Whereas Article 27 of the TRIPS Agreement required that patents must be "available for any inventions, whether products or processes, in all fields of technology" including pharmaceutical products (such as a new chemical compound with medicinal effect) and processes (such as a method of producing the medicine); Least Developed Countries (LDCs) like Uganda are presently exempt from granting patent exclusivity to pharmaceutical compositions up to January 2033 or until they graduate from the LDC status, whichever is earlier and can delay implementation of all TRIPS provisions until July 2021. The TRIPS Agreement specifies that WTO Members are free to determine the appropriate method of implementation of TRIPS standards within their own legal practice. These policy options are often referred to as "TRIPS flexibilities".
With the COVID-19 pandemic raging, Uganda can take advantage of these flexibilities which were included in the Industrial Property Act, 2014 in particular the Act excludes pharmaceutical products from patent protection, provides for compulsory licensing of patents to meet public health crises while building local manufacturing capacity in the pharmaceutical sector.
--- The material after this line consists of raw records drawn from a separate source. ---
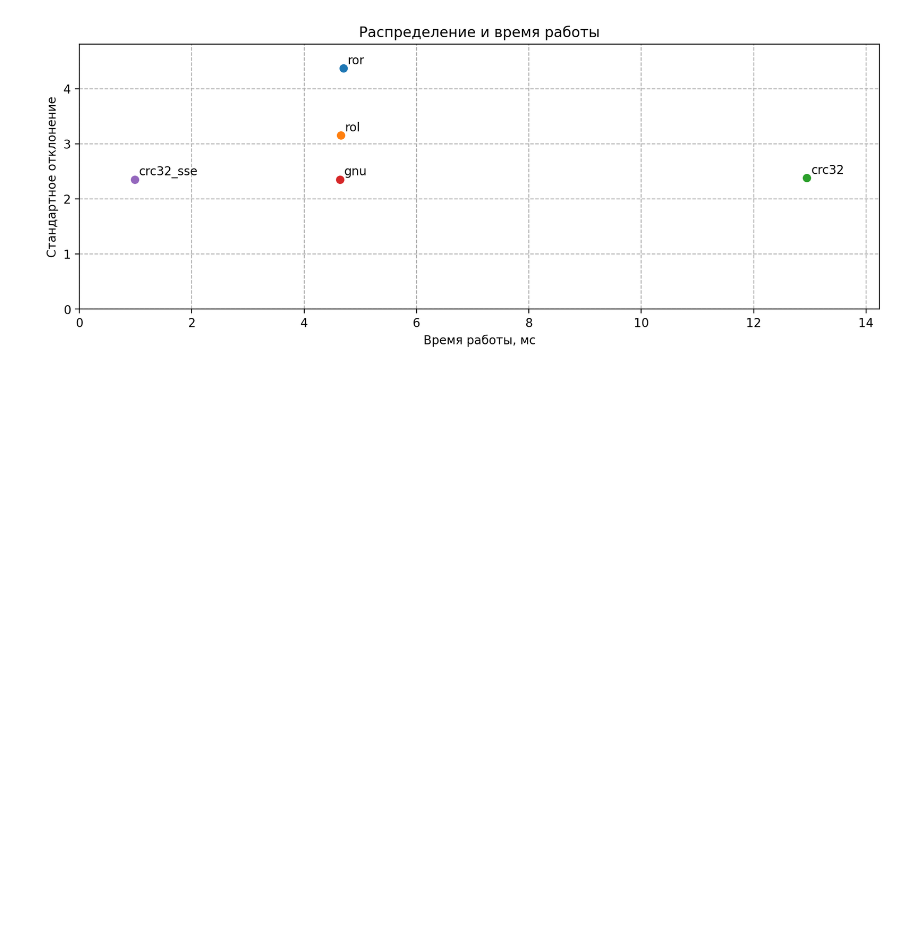
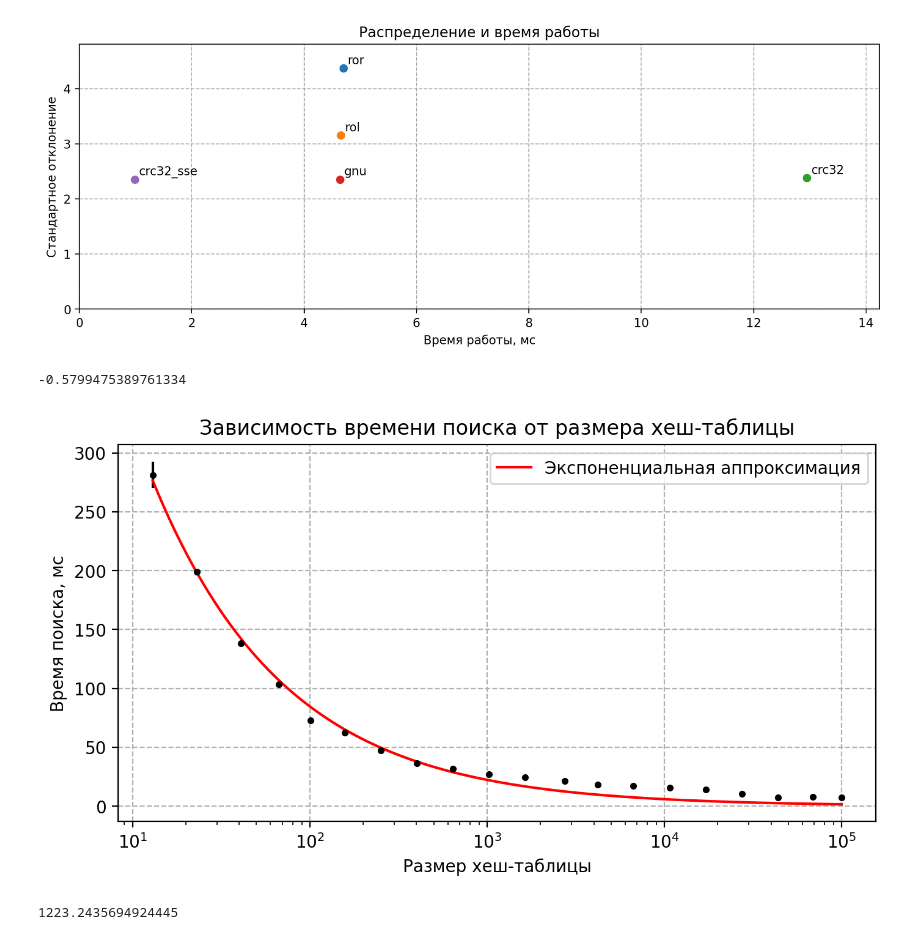
Before and after one commit to victorbaldin56/hashmap, a Jupyter notebook: graphs.ipynb, the cells around one changed output. Drawn from its saved outputs; the diff is of its cells as text; code cells hidden in the pictures; blank space fills up the shorter version.

Commit message:
add time(size) measurements & plot with curve

```diff
--- a/graphs.ipynb
+++ b/graphs.ipynb
@@ -110,3 +110,49 @@ plt.grid(linestyle='--')
 plt.savefig('graphs/dev_time.png')
 # %% [output]
 [figure]
+# %%
+from scipy.optimize import minimize
+
+def fit(f, params, x, y):
+    def err(par, x_, y_):
+        y1 = f(par, x_)
+        return np.sum((y1-y_)**2)
+
+    return minimize(err, params, args=(x, y)).x
+# %%
+def pow(par, x):
+    return par[0] * x**par[1]
+# %%
+size_time = pd.read_csv('stats/lookup/size_test.csv')
+
+sz = size_time['size']
+tm = size_time['time']
+stddev = size_time['stddev']
+
+tm /= 1e6
+stddev /= 1e6
+
+plt.figure(figsize=(8, 4), dpi=200)
+plt.xscale('log')
+
+par = [0, 0]
+par = fit(pow, par, sz, tm)
+plt.errorbar(sz, tm, yerr=stddev, fmt='k.')
+x_ax = np.linspace(min(sz), max(sz), 100000)
+plt.plot(x_ax, pow(par, x_ax), color='red', label='Экспоненциальная аппроксимация')
+
+plt.xlabel('Размер хеш-таблицы')
+plt.ylabel('Время поиска, мс')
+plt.title('Зависимость времени поиска от размера хеш-таблицы')
+plt.grid(linestyle='--')
+plt.legend()
+plt.savefig('graphs/size_time.png')
+
+par[1]
+# %% [output]
+-0.5799475389761334
+[figure, added]
+# %%
+par[0]
+# %% [output]
+1223.2435694924445
```
Also changed, not shown: 8 other files.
Whilst in normal circumstances intellectual property rights' (IPR) holders are granted protection over their intellectual property (‘IP') against third-party use, the COVID-19 pandemic has created an unprecedented situation whereby patent holders may be forced, even temporarily, to allow third parties to use their patents in the public interest including importation, manufacture, and export of patented pharmaceutical inventions.
This collaboration among players of various stages of the development of innovation can be accomplished by transactional licensing, or other forms of open-source collaborations.
The writer is the Registrar General, Uganda Registration Services Bureau